* Action item *
Scan the records for "height". Show the matching lines.

Items from a data source
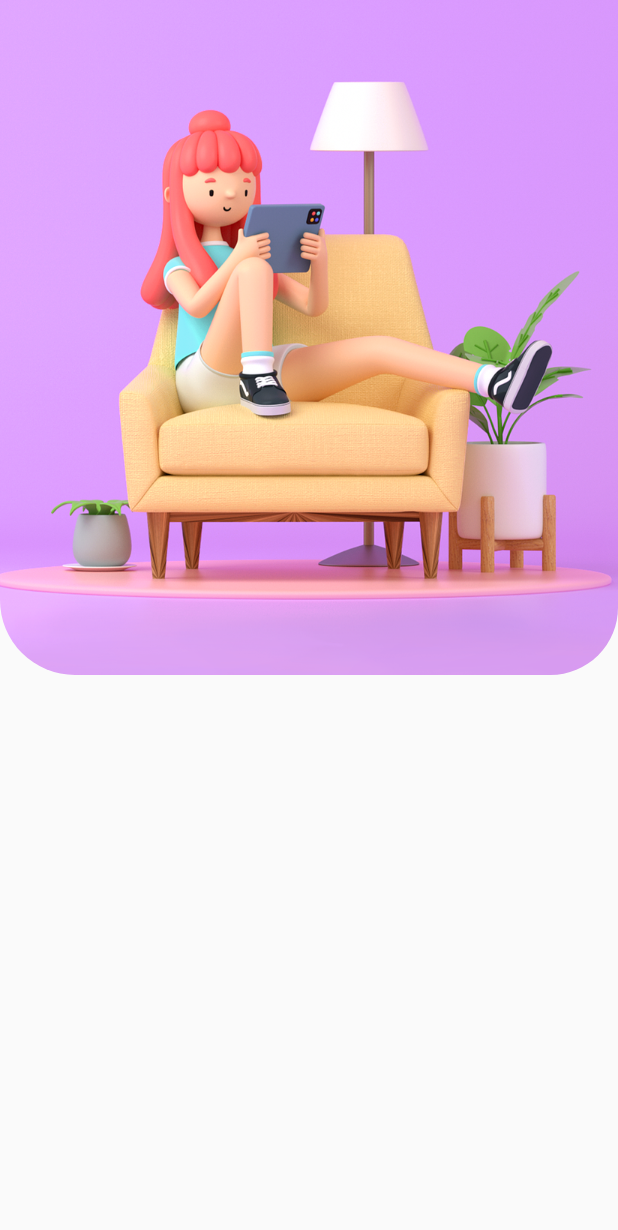
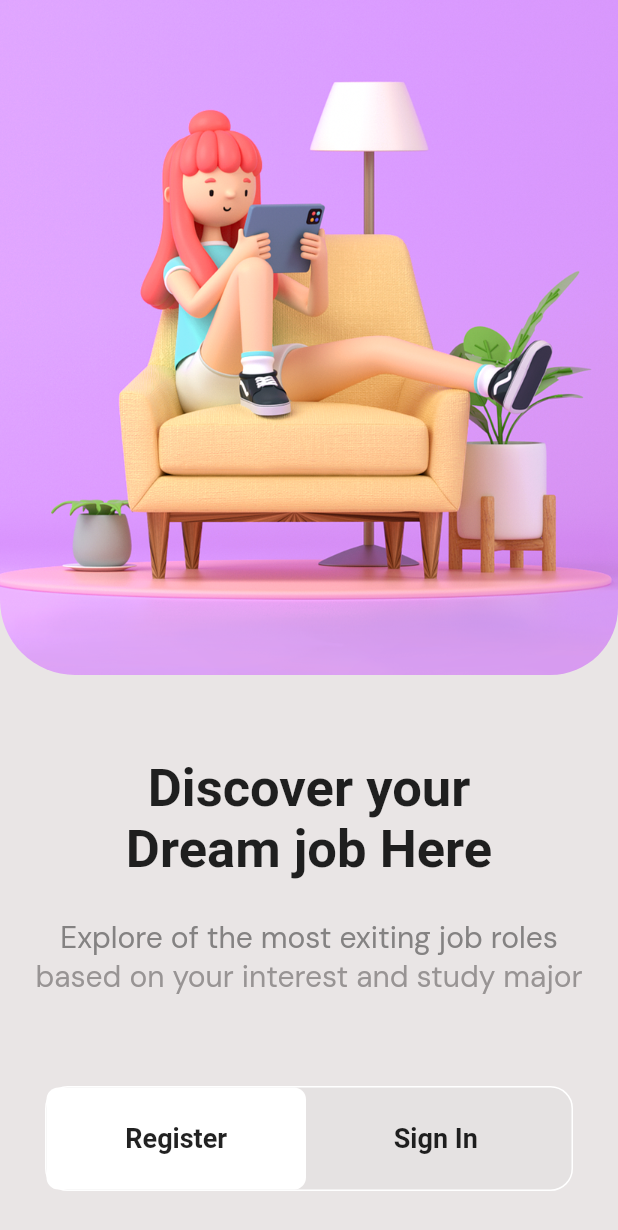
Before and after one commit to naji-ya/LOGIN-UI, a Flutter app: the screen it shows after launch, on a phone screen of 412 x 824 dp. Shown: the top 1230 px of the screen. Run offline on Flutter 3.47's test engine with Material 2 defaults, Android fonts, the phone set to English and light mode, and no system bars; our stand-ins replace google_fonts.

Commit message:
Home page completed

```diff
--- a/lib/screens/homePage.dart
+++ b/lib/screens/homePage.dart
@@ -1,4 +1,7 @@
 import 'package:flutter/material.dart';
+import 'package:google_fonts/google_fonts.dart';
+
+import '../utils/button.dart';
 
 class HomePage extends StatelessWidget {
   const HomePage({super.key});
@@ -6,7 +9,11 @@ class HomePage extends StatelessWidget {
   @override
   Widget build(BuildContext context) {
     return Scaffold(
-      body: SizedBox(
+      backgroundColor: const Color.fromARGB(235, 231, 227, 227),
+      // image
+      body: Column(
+        children: [
+          SizedBox(
             height: 450,
             child: ClipRRect(
               borderRadius: const BorderRadius.only(
@@ -19,6 +26,51 @@ class HomePage extends StatelessWidget {
               ),
             ),
           ),
+          const SizedBox(
+            height: 55,
+          ),
+// text to discover
+
+          const Text("Discover your",
+              style: TextStyle(
+                fontSize: 35,
+                fontWeight: FontWeight.bold,
+              )),
+          const Text(
+            "Dream job Here",
+            style: TextStyle(
+              fontSize: 35,
+              fontWeight: FontWeight.bold,
+            ),
+          ),
+
+          const SizedBox(
+            height: 25,
+          ),
+          // small text
+
+          Text(
+            "Explore of the most exiting job roles",
+            style: GoogleFonts.dmSans(
+                fontSize: 20, color: const Color.fromARGB(255, 132, 130, 130)),
+          ),
+          Text(
+            "based on your interest and study major",
+            style: GoogleFonts.dmSans(
+                fontSize: 20, color: const Color.fromARGB(255, 152, 148, 148)),
+          ),
+
+          const SizedBox(
+            height: 30,
+          ),
+          // button
+
+          const Padding(
+            padding: EdgeInsets.all(30.0),
+            child: Button(),
+          ),
+        ],
+      ),
     );
   }
 }
--- /dev/null
+++ b/lib/utils/button.dart
@@ -0,0 +1,59 @@
+import 'package:flutter/material.dart';
+
+class Button extends StatefulWidget {
+  const Button({super.key});
+
+  @override
+  State<Button> createState() => _ButtonState();
+}
+
+class _ButtonState extends State<Button> {
+  @override
+  Widget build(BuildContext context) {
+    return Container(
+      height: 70,
+      width: 400,
+      decoration: BoxDecoration(
+        color: const Color.fromARGB(233, 228, 225, 225),
+        borderRadius: BorderRadius.circular(15),
+        border: Border.all(color: Colors.white),
+      ),
+      child: Row(children: [
+        // register button
+        Container(
+          height: 70,
+          width: 173,
+          decoration: BoxDecoration(
+              borderRadius: BorderRadius.circular(8), color: Colors.white),
+          child: const Padding(
+            padding: EdgeInsets.all(20.0),
+            child: Center(
+              child: Text(
+                "Register",
+                style: TextStyle(fontSize: 18, fontWeight: FontWeight.bold),
+              ),
+            ),
+          ),
+        ),
+
+        // login button
+        Container(
+          height: 70,
+          width: 173,
+          decoration: BoxDecoration(
+            borderRadius: BorderRadius.circular(8),
+          ),
+          child: const Padding(
+            padding: EdgeInsets.all(20),
+            child: Center(
+              child: Text(
+                "Sign In",
+                style: TextStyle(fontSize: 18, fontWeight: FontWeight.bold),
+              ),
+            ),
+          ),
+        ),
+      ]),
+    );
+  }
+}
--- a/pubspec.yaml
+++ b/pubspec.yaml
@@ -36,6 +36,7 @@ dependencies:
   # The following adds the Cupertino Icons font to your application.
   # Use with the CupertinoIcons class for iOS style icons.
   cupertino_icons: ^1.0.2
+  google_fonts: ^4.0.4
 
 dev_dependencies:
   flutter_test:
```
Also changed, not shown: pubspec.lock, 1 other file. Lines whose indentation alone changed are shown as unchanged.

* Worked solution *
             height: 450,
+            height: 55,
+            height: 25,
+            height: 30,
+      height: 70,
+          height: 70,
+          height: 70,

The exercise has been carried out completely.